ONC issued a request for information in May and expressed its desire for common rules expressing technical, privacy and security, and business practice requirements to create a consistent trust baseline for stakeholders. “In the absence of national guidance, states and other private sector stakeholders/consortiums are beginning to develop state/consortium-unique and potentially conflicting governance approaches to electronic health information exchange,” ONC contended in an accompanying PowerPoint presentation.
But ONC got blow-back from stakeholders, National Coordinator Farzad Mostashari acknowledges in a blog entry posted on Sept. 7. “One concern we heard repeatedly was that the very act of beginning a regulatory process may actually slow the development of trusted exchange at a time when we cannot afford that.”
For instance, the eHealth Initiative coalition expressed concern that ONC was getting set to overregulate an activity – HIE – that is still evolving. The HIMSS Electronic Health Records Association in comments on the RFI called on the government to take a step back. Rather than the government developing an initial set of conditions for trusted exchange, called CTEs, the vendors suggested a public-private entity to address processes to establish CTEs.
ONC listened, Mostashari says. “Based on what we heard and our analysis of alternatives, we’ve decided not to continue with the formal rulemaking process at this time, and instead implement an approach that provides a means for defining and implementing nationwide trusted exchange with higher agility, and lower likelihood of regret.” His blog is available here.

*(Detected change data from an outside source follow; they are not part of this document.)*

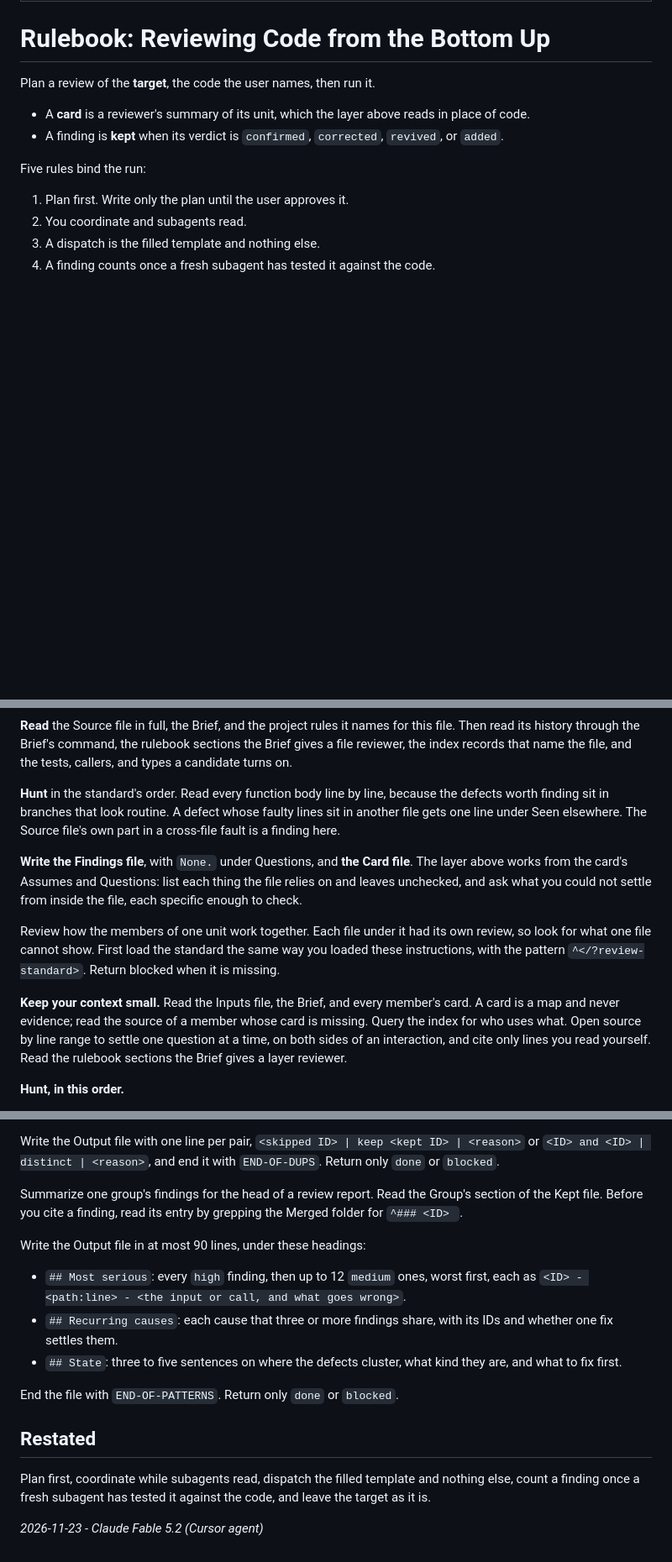
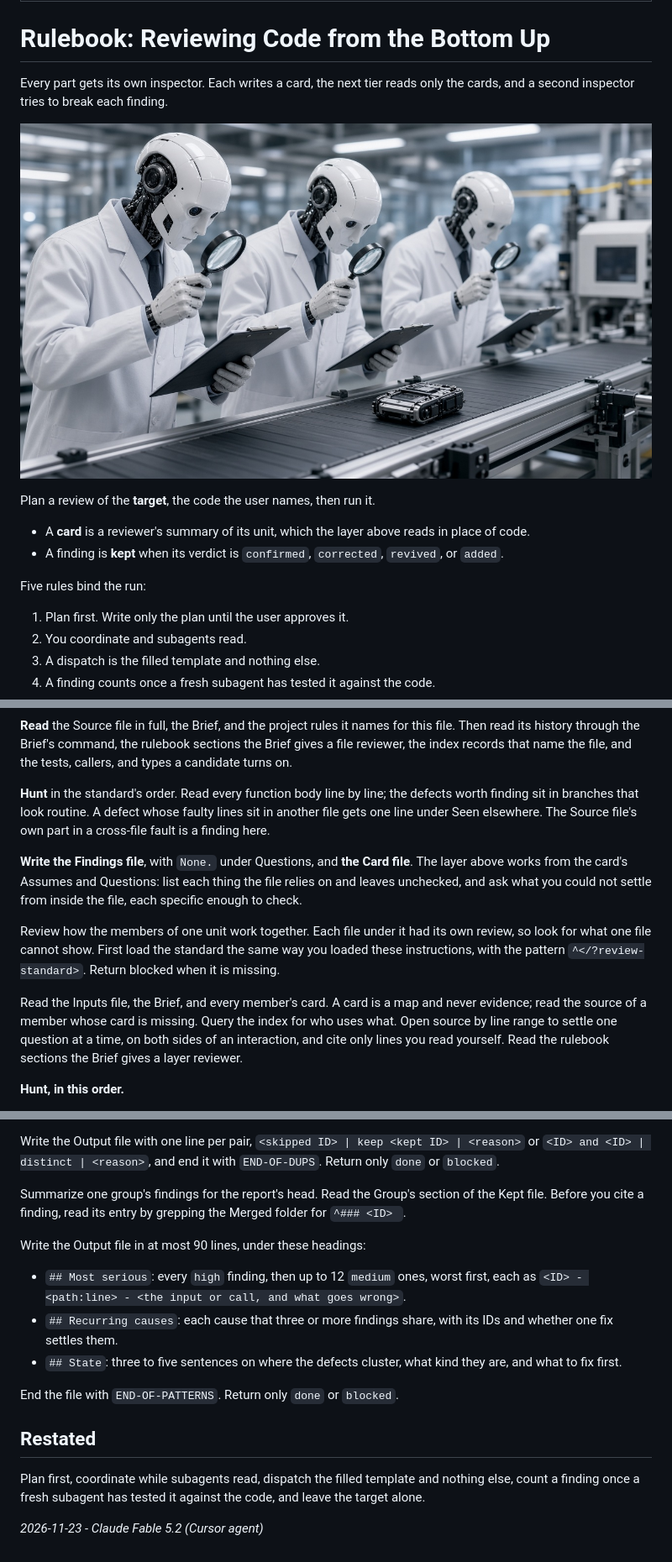
Before and after one commit to cppalliance/tools-public, a Markdown page: rulebooks/review-rulebook.md, 3 parts joined by grey strips. Shown at 84% size. Rendered like a GitHub page; pictures changed too: rulebooks/images/review-rulebook.jpg (added); blank space fills up the shorter version.

```diff
--- a/rulebooks/review-rulebook.md
+++ b/rulebooks/review-rulebook.md
@@ -6,5 +6,9 @@ description: Plan and run a bottom-up code review, from each source file up to t
 
 # Rulebook: Reviewing Code from the Bottom Up
+
+Every part gets its own inspector. Each writes a card, the next tier reads only the cards, and a second inspector tries to break each finding.
+
+![The Inspectors](images/review-rulebook.jpg)
 
 Plan a review of the **target**, the code the user names, then run it.
 
@@ -225,7 +229,7 @@ Review the Source file for the three kinds of finding, then write its card. Firs
 
 **Read** the Source file in full, the Brief, and the project rules it names for this file. Then read its history through the Brief's command, the rulebook sections the Brief gives a file reviewer, the index records that name the file, and the tests, callers, and types a candidate turns on.
 
-**Hunt** in the standard's order. Read every function body line by line, because the defects worth finding sit in branches that look routine. A defect whose faulty lines sit in another file gets one line under Seen elsewhere. The Source file's own part in a cross-file fault is a finding here.
+**Hunt** in the standard's order. Read every function body line by line; the defects worth finding sit in branches that look routine. A defect whose faulty lines sit in another file gets one line under Seen elsewhere. The Source file's own part in a cross-file fault is a finding here.
 
 **Write the Findings file**, with `None.` under Questions, and **the Card file**. The layer above works from the card's Assumes and Questions: list each thing the file relies on and leaves unchecked, and ask what you could not settle from inside the file, each specific enough to check.
 
@@ -235,7 +239,7 @@ Review the Source file for the three kinds of finding, then write its card. Firs
 
 Review how the members of one unit work together. Each file under it had its own review, so look for what one file cannot show. First load the standard the same way you loaded these instructions, with the pattern `^</?review-standard>`. Return blocked when it is missing.
 
-**Keep your context small.** Read the Inputs file, the Brief, and every member's card. A card is a map and never evidence; read the source of a member whose card is missing. Query the index for who uses what. Open source by line range to settle one question at a time, on both sides of an interaction, and cite only lines you read yourself. Read the rulebook sections the Brief gives a layer reviewer.
+Read the Inputs file, the Brief, and every member's card. A card is a map and never evidence; read the source of a member whose card is missing. Query the index for who uses what. Open source by line range to settle one question at a time, on both sides of an interaction, and cite only lines you read yourself. Read the rulebook sections the Brief gives a layer reviewer.
 
 **Hunt, in this order.**
 
@@ -332,7 +336,7 @@ Write the Output file with one line per pair, `<skipped ID> | keep <kept ID> | <
 
 <pattern-instructions>
 
-Summarize one group's findings for the head of a review report. Read the Group's section of the Kept file. Before you cite a finding, read its entry by grepping the Merged folder for `^### <ID> `.
+Summarize one group's findings for the report's head. Read the Group's section of the Kept file. Before you cite a finding, read its entry by grepping the Merged folder for `^### <ID> `.
 
 Write the Output file in at most 90 lines, under these headings:
 
@@ -346,6 +350,6 @@ End the file with `END-OF-PATTERNS`. Return only `done` or `blocked`.
 
 ## Restated
 
-Plan first, coordinate while subagents read, dispatch the filled template and nothing else, count a finding once a fresh subagent has tested it against the code, and leave the target as it is.
+Plan first, coordinate while subagents read, dispatch the filled template and nothing else, count a finding once a fresh subagent has tested it against the code, and leave the target alone.
 
 *2026-11-23 - Claude Fable 5.2 (Cursor agent)*
```
Also changed, not shown: other parts of rulebooks/review-rulebook.md (+4 -4 lines), README.md (+5 -1 lines).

This story originally appeared at Health Data Management.
Joseph Goedert is news editor at Health Data Management.